**Aim of the task**
Your answer should be the records, copied exactly, with the pictures removed.

**Before-and-after change records**

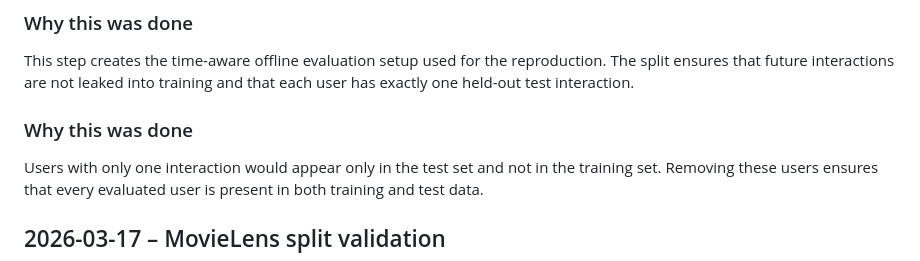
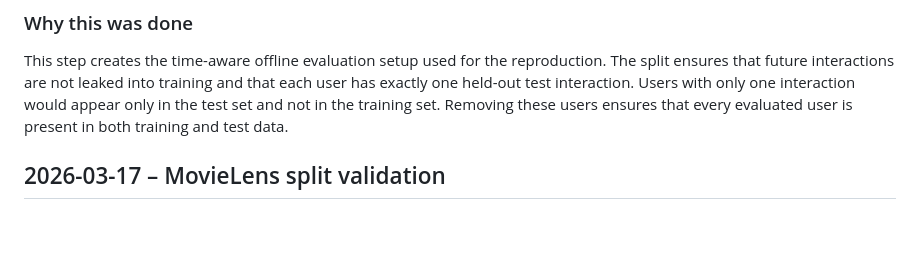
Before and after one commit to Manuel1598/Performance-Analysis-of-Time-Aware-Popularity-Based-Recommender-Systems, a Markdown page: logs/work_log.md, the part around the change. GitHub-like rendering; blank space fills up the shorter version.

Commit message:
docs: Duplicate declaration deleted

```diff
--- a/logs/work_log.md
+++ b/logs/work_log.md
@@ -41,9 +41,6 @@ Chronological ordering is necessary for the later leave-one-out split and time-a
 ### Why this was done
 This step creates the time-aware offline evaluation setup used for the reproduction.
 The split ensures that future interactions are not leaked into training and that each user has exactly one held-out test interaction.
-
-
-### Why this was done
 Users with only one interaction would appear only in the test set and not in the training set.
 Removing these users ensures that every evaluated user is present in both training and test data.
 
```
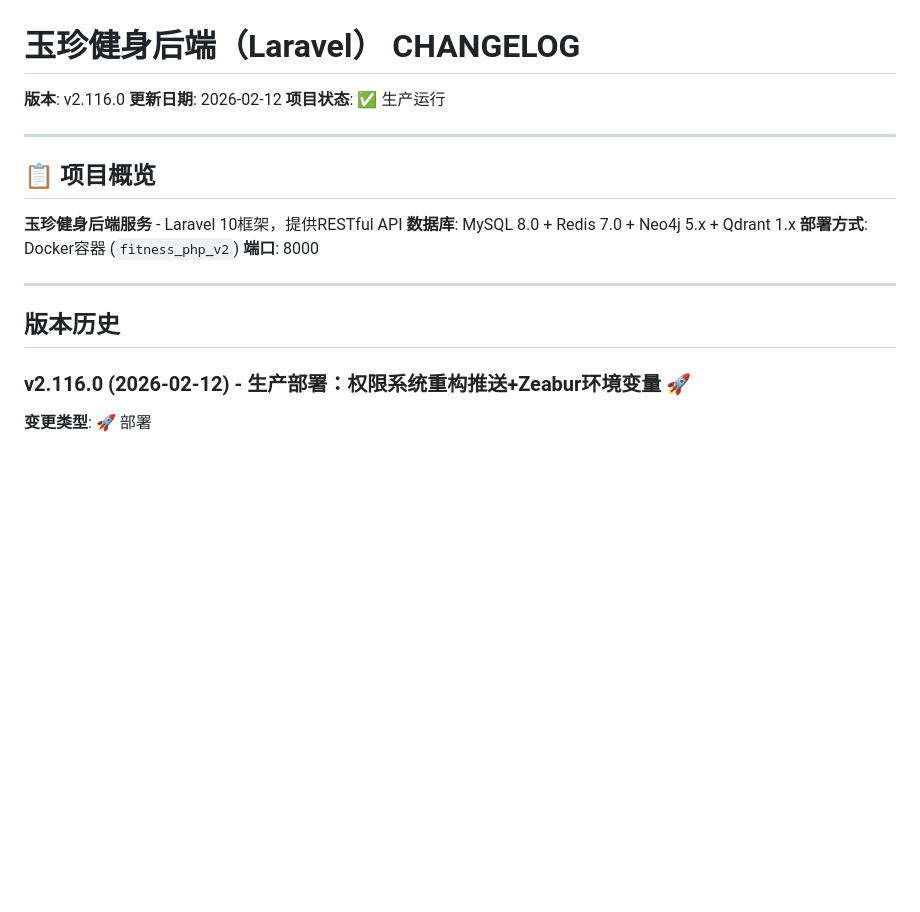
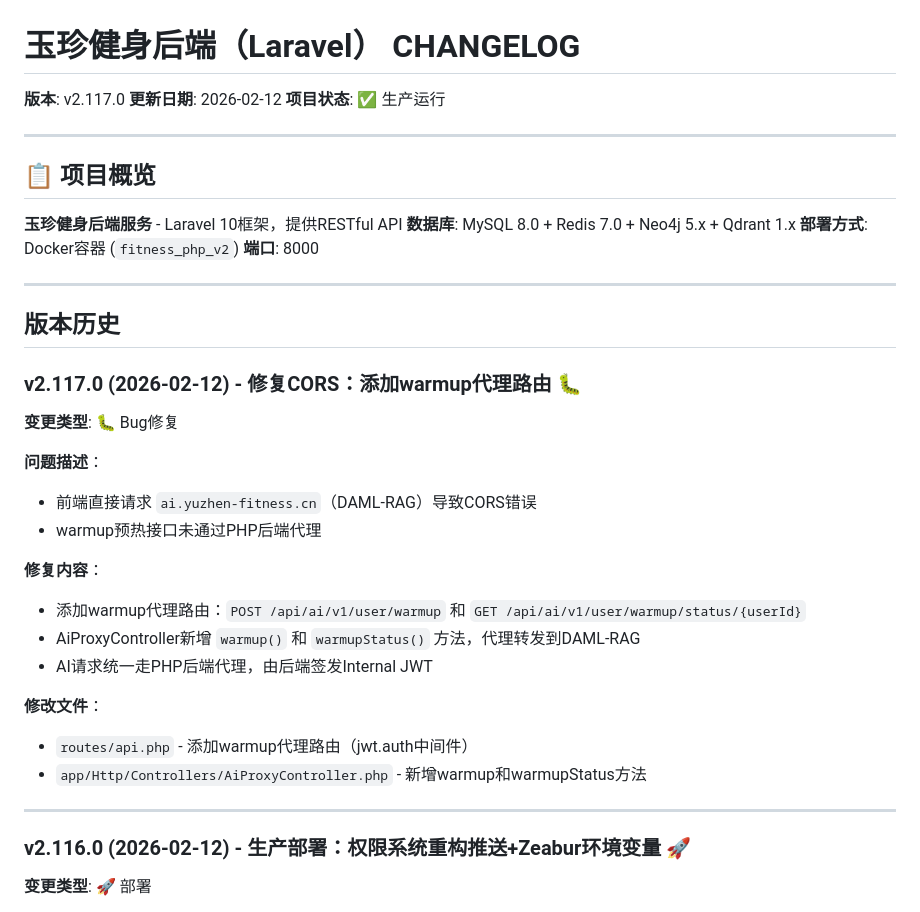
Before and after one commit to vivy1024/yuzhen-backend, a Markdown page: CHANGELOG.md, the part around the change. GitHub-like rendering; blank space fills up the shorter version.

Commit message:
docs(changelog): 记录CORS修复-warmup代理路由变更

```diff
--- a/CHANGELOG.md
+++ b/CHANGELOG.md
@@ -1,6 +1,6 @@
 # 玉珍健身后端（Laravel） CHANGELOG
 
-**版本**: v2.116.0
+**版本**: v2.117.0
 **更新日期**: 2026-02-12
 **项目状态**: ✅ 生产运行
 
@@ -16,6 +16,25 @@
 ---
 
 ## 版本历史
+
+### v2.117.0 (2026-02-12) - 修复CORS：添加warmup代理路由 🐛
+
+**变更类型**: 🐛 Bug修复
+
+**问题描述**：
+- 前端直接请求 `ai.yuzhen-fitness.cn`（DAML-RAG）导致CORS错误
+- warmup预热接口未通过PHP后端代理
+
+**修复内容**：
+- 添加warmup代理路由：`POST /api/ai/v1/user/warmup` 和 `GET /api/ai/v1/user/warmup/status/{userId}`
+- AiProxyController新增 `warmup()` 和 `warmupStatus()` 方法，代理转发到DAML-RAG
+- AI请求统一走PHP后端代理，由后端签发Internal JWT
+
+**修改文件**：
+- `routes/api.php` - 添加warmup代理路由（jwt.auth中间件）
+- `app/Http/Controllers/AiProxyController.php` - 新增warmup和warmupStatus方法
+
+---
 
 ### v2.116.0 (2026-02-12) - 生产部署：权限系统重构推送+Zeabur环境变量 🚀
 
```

**Exercise response**
Before and after one commit to Manuel1598/Performance-Analysis-of-Time-Aware-Popularity-Based-Recommender-Systems, a Markdown page: logs/work_log.md, the part around the change. GitHub-like rendering; blank space fills up the shorter version.

Commit message:
docs: Duplicate declaration deleted

```diff
--- a/logs/work_log.md
+++ b/logs/work_log.md
@@ -41,9 +41,6 @@ Chronological ordering is necessary for the later leave-one-out split and time-a
 ### Why this was done
 This step creates the time-aware offline evaluation setup used for the reproduction.
 The split ensures that future interactions are not leaked into training and that each user has exactly one held-out test interaction.
-
-
-### Why this was done
 Users with only one interaction would appear only in the test set and not in the training set.
 Removing these users ensures that every evaluated user is present in both training and test data.
 
```
Before and after one commit to vivy1024/yuzhen-backend, a Markdown page: CHANGELOG.md, the part around the change. GitHub-like rendering; blank space fills up the shorter version.

Commit message:
docs(changelog): 记录CORS修复-warmup代理路由变更

```diff
--- a/CHANGELOG.md
+++ b/CHANGELOG.md
@@ -1,6 +1,6 @@
 # 玉珍健身后端（Laravel） CHANGELOG
 
-**版本**: v2.116.0
+**版本**: v2.117.0
 **更新日期**: 2026-02-12
 **项目状态**: ✅ 生产运行
 
@@ -16,6 +16,25 @@
 ---
 
 ## 版本历史
+
+### v2.117.0 (2026-02-12) - 修复CORS：添加warmup代理路由 🐛
+
+**变更类型**: 🐛 Bug修复
+
+**问题描述**：
+- 前端直接请求 `ai.yuzhen-fitness.cn`（DAML-RAG）导致CORS错误
+- warmup预热接口未通过PHP后端代理
+
+**修复内容**：
+- 添加warmup代理路由：`POST /api/ai/v1/user/warmup` 和 `GET /api/ai/v1/user/warmup/status/{userId}`
+- AiProxyController新增 `warmup()` 和 `warmupStatus()` 方法，代理转发到DAML-RAG
+- AI请求统一走PHP后端代理，由后端签发Internal JWT
+
+**修改文件**：
+- `routes/api.php` - 添加warmup代理路由（jwt.auth中间件）
+- `app/Http/Controllers/AiProxyController.php` - 新增warmup和warmupStatus方法
+
+---
 
 ### v2.116.0 (2026-02-12) - 生产部署：权限系统重构推送+Zeabur环境变量 🚀
 
```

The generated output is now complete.